Today, you might be working for free
Will you be a victim of the leap year pay hiccup?
If you get paid monthly then today your hard work is on the house.
Because 2012 is a leap year, an extra day is added to the calendar and the gap between February's pay day and March's has an extra work day, while salary rates remain the same.
Christine Partridge, general manager of Smart Payroll, said it was a valid issue which she had never considered before.
"For somebody who has an agreement with their employer to be paid monthly ... every fourth year, on leap year, they are working an extra day for the same amount of money," Ms Partridge said. "It comes down to the agreement between the employer and the employee."
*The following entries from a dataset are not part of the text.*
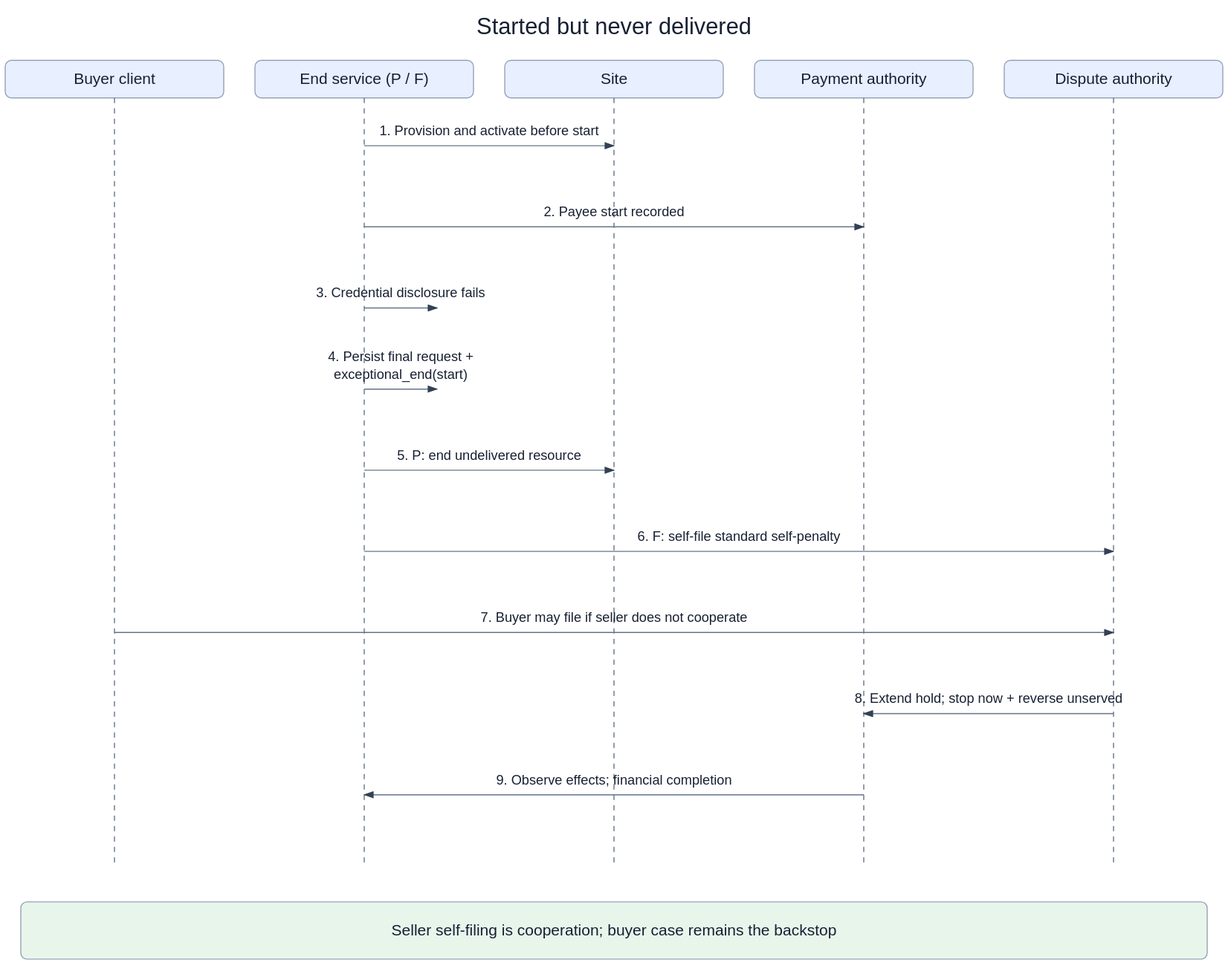
The draw.io diagram openspec/changes/converge-ongoing-compute-leases/diagrams/08-start-before-delivery.svg in arkhai-io/simple-compute-market, before a commit. Source tidied: cells renumbered, new cells last; positions are measured from the earlier drawing's top-left corner, leaving out a move shared by most shapes. Source of this version:
```xml
<mxGraphModel>
  <root>
    <mxCell id="0" />
    <mxCell id="1" parent="0" />
    <mxCell id="2" value="Started but never delivered" style="text;fontSize=22;align=center;" parent="1" vertex="1">
      <mxGeometry x="15" width="1140" height="36" as="geometry" />
    </mxCell>
    <mxCell id="3" value="Buyer client" style="rounded=1;fillColor=#e8efff;fontSize=15;" parent="1" vertex="1">
      <mxGeometry y="48" width="210" height="36" as="geometry" />
    </mxCell>
    <mxCell id="4" style="dashed=1;endArrow=none;strokeColor=#94a3b8;" parent="1" edge="1">
      <mxGeometry relative="1" as="geometry">
        <mxPoint x="105" y="84" as="sourcePoint" />
        <mxPoint x="105" y="822" as="targetPoint" />
      </mxGeometry>
    </mxCell>
    <mxCell id="5" value="End service (P / F)" style="rounded=1;fillColor=#e8efff;fontSize=15;" parent="1" vertex="1">
      <mxGeometry x="240" y="48" width="210" height="36" as="geometry" />
    </mxCell>
    <mxCell id="6" style="dashed=1;endArrow=none;strokeColor=#94a3b8;" parent="1" edge="1">
      <mxGeometry relative="1" as="geometry">
        <mxPoint x="345" y="84" as="sourcePoint" />
        <mxPoint x="345" y="822" as="targetPoint" />
      </mxGeometry>
    </mxCell>
    <mxCell id="7" value="Site" style="rounded=1;fillColor=#e8efff;fontSize=15;" parent="1" vertex="1">
      <mxGeometry x="480" y="48" width="210" height="36" as="geometry" />
    </mxCell>
    <mxCell id="8" style="dashed=1;endArrow=none;strokeColor=#94a3b8;" parent="1" edge="1">
      <mxGeometry relative="1" as="geometry">
        <mxPoint x="585" y="84" as="sourcePoint" />
        <mxPoint x="585" y="822" as="targetPoint" />
      </mxGeometry>
    </mxCell>
    <mxCell id="9" value="Payment authority" style="rounded=1;fillColor=#e8efff;fontSize=15;" parent="1" vertex="1">
      <mxGeometry x="720" y="48" width="210" height="36" as="geometry" />
    </mxCell>
    <mxCell id="10" style="dashed=1;endArrow=none;strokeColor=#94a3b8;" parent="1" edge="1">
      <mxGeometry relative="1" as="geometry">
        <mxPoint x="825" y="84" as="sourcePoint" />
        <mxPoint x="825" y="822" as="targetPoint" />
      </mxGeometry>
    </mxCell>
    <mxCell id="11" value="Dispute authority" style="rounded=1;fillColor=#e8efff;fontSize=15;" parent="1" vertex="1">
      <mxGeometry x="960" y="48" width="210" height="36" as="geometry" />
    </mxCell>
    <mxCell id="12" style="dashed=1;endArrow=none;strokeColor=#94a3b8;" parent="1" edge="1">
      <mxGeometry relative="1" as="geometry">
        <mxPoint x="1065" y="84" as="sourcePoint" />
        <mxPoint x="1065" y="822" as="targetPoint" />
      </mxGeometry>
    </mxCell>
    <mxCell id="13" value="1. Provision and activate before start" style="endArrow=block;fontSize=13;labelBackgroundColor=#ffffff;" parent="1" edge="1">
      <mxGeometry relative="1" as="geometry">
        <mxPoint x="345" y="130" as="sourcePoint" />
        <mxPoint x="585" y="130" as="targetPoint" />
      </mxGeometry>
    </mxCell>
    <mxCell id="14" value="2. Payee start recorded" style="endArrow=block;fontSize=13;labelBackgroundColor=#ffffff;" parent="1" edge="1">
      <mxGeometry relative="1" as="geometry">
        <mxPoint x="345" y="208" as="sourcePoint" />
        <mxPoint x="825" y="208" as="targetPoint" />
      </mxGeometry>
    </mxCell>
    <mxCell id="15" value="3. Credential disclosure fails" style="endArrow=block;fontSize=13;labelBackgroundColor=#ffffff;" parent="1" edge="1">
      <mxGeometry relative="1" as="geometry">
        <mxPoint x="345" y="286" as="sourcePoint" />
        <mxPoint x="415" y="286" as="targetPoint" />
      </mxGeometry>
    </mxCell>
    <mxCell id="16" value="4. Persist final request + exceptional_end(start)" style="endArrow=block;fontSize=13;labelBackgroundColor=#ffffff;" parent="1" edge="1">
      <mxGeometry relative="1" as="geometry">
        <mxPoint x="345" y="364" as="sourcePoint" />
        <mxPoint x="415" y="364" as="targetPoint" />
      </mxGeometry>
    </mxCell>
    <mxCell id="17" value="5. P: end undelivered resource" style="endArrow=block;fontSize=13;labelBackgroundColor=#ffffff;" parent="1" edge="1">
      <mxGeometry relative="1" as="geometry">
        <mxPoint x="345" y="442" as="sourcePoint" />
        <mxPoint x="585" y="442" as="targetPoint" />
      </mxGeometry>
    </mxCell>
    <mxCell id="18" value="6. F: self-file standard self-penalty" style="endArrow=block;fontSize=13;labelBackgroundColor=#ffffff;" parent="1" edge="1">
      <mxGeometry relative="1" as="geometry">
        <mxPoint x="345" y="520" as="sourcePoint" />
        <mxPoint x="1065" y="520" as="targetPoint" />
      </mxGeometry>
    </mxCell>
    <mxCell id="19" value="7. Buyer may file if seller does not cooperate" style="endArrow=block;fontSize=13;labelBackgroundColor=#ffffff;" parent="1" edge="1">
      <mxGeometry relative="1" as="geometry">
        <mxPoint x="105" y="598" as="sourcePoint" />
        <mxPoint x="1065" y="598" as="targetPoint" />
      </mxGeometry>
    </mxCell>
    <mxCell id="20" value="8. Extend hold; stop now + reverse unserved" style="endArrow=block;fontSize=13;labelBackgroundColor=#ffffff;" parent="1" edge="1">
      <mxGeometry relative="1" as="geometry">
        <mxPoint x="1065" y="676" as="sourcePoint" />
        <mxPoint x="825" y="676" as="targetPoint" />
      </mxGeometry>
    </mxCell>
    <mxCell id="21" value="9. Observe effects; financial completion" style="endArrow=block;fontSize=13;labelBackgroundColor=#ffffff;" parent="1" edge="1">
      <mxGeometry relative="1" as="geometry">
        <mxPoint x="825" y="754" as="sourcePoint" />
        <mxPoint x="345" y="754" as="targetPoint" />
      </mxGeometry>
    </mxCell>
    <mxCell id="22" value="Seller self-filing is cooperation; buyer case remains the backstop" style="rounded=1;fillColor=#e8f5eb;fontSize=15;" parent="1" vertex="1">
      <mxGeometry x="15" y="857" width="1140" height="55" as="geometry" />
    </mxCell>
  </root>
</mxGraphModel>
```
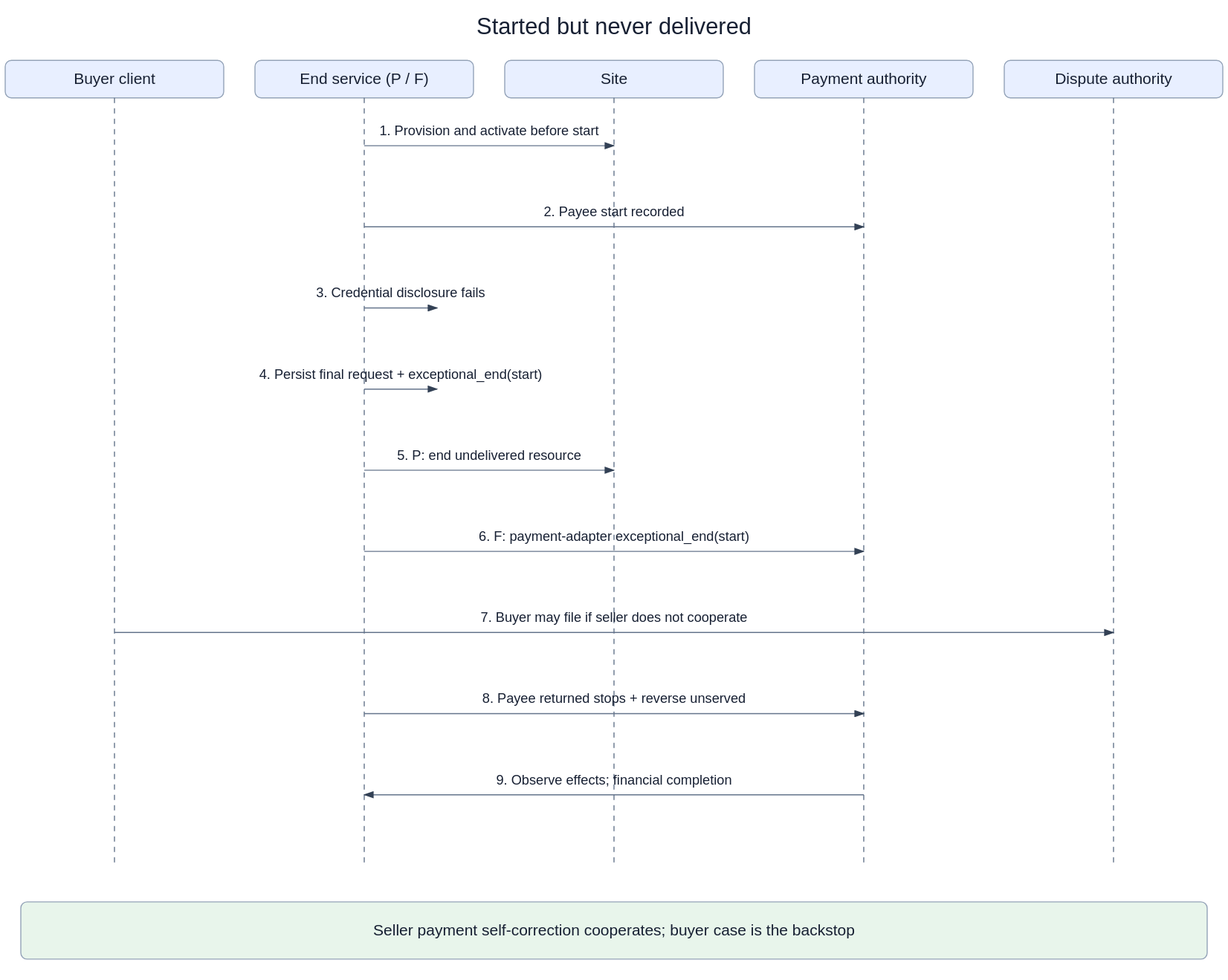
After the commit.

Diff of the diagram source:
```diff
@@ -80,10 +80,10 @@
         <mxPoint x="585" y="442" as="targetPoint" />
       </mxGeometry>
     </mxCell>
-    <mxCell id="18" value="6. F: self-file standard self-penalty" style="endArrow=block;fontSize=13;labelBackgroundColor=#ffffff;" parent="1" edge="1">
+    <mxCell id="18" value="6. F: payment-adapter exceptional_end(start)" style="endArrow=block;fontSize=13;labelBackgroundColor=#ffffff;" parent="1" edge="1">
       <mxGeometry relative="1" as="geometry">
         <mxPoint x="345" y="520" as="sourcePoint" />
-        <mxPoint x="1065" y="520" as="targetPoint" />
+        <mxPoint x="825" y="520" as="targetPoint" />
       </mxGeometry>
     </mxCell>
     <mxCell id="19" value="7. Buyer may file if seller does not cooperate" style="endArrow=block;fontSize=13;labelBackgroundColor=#ffffff;" parent="1" edge="1">
@@ -92,9 +92,9 @@
         <mxPoint x="1065" y="598" as="targetPoint" />
       </mxGeometry>
     </mxCell>
-    <mxCell id="20" value="8. Extend hold; stop now + reverse unserved" style="endArrow=block;fontSize=13;labelBackgroundColor=#ffffff;" parent="1" edge="1">
+    <mxCell id="20" value="8. Payee returned stops + reverse unserved" style="endArrow=block;fontSize=13;labelBackgroundColor=#ffffff;" parent="1" edge="1">
       <mxGeometry relative="1" as="geometry">
-        <mxPoint x="1065" y="676" as="sourcePoint" />
+        <mxPoint x="345" y="676" as="sourcePoint" />
         <mxPoint x="825" y="676" as="targetPoint" />
       </mxGeometry>
     </mxCell>
@@ -104,7 +104,7 @@
         <mxPoint x="345" y="754" as="targetPoint" />
       </mxGeometry>
     </mxCell>
-    <mxCell id="22" value="Seller self-filing is cooperation; buyer case remains the backstop" style="rounded=1;fillColor=#e8f5eb;fontSize=15;" parent="1" vertex="1">
+    <mxCell id="22" value="Seller payment self-correction cooperates; buyer case is the backstop" style="rounded=1;fillColor=#e8f5eb;fontSize=15;" parent="1" vertex="1">
       <mxGeometry x="15" y="857" width="1140" height="55" as="geometry" />
     </mxCell>
   </root>
```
Only those with a set pay day each month would be out of pocket – salaried workers paid weekly or fortnightly would not be affected.
There were about 1.7 million fulltime employees in New Zealand to the December 2011 quarter but data on whether workers were paid monthly was not collected, Statistics New Zealand said.
Latest statistics showed the average weekly pay cheque for a fulltime worker was $1016.95, meaning a day's work could be valued at $203.39.
A Labour Department spokesperson said there were no specific provisions for the anomaly under the Employment Relations Act.
Salaried student exchange office worker Michael van Dyk, 24, said he was not too worried.
"I would have remained blissfully ignorant had you not told me ... but any extra money is welcome."
The leap day, part of the Gregorian calendar system created in 1582, involves inserting an extra day into February every four years to compensate for the difference between the calendar year and the time it takes for Earth to orbit the sun.
- © Fairfax NZ News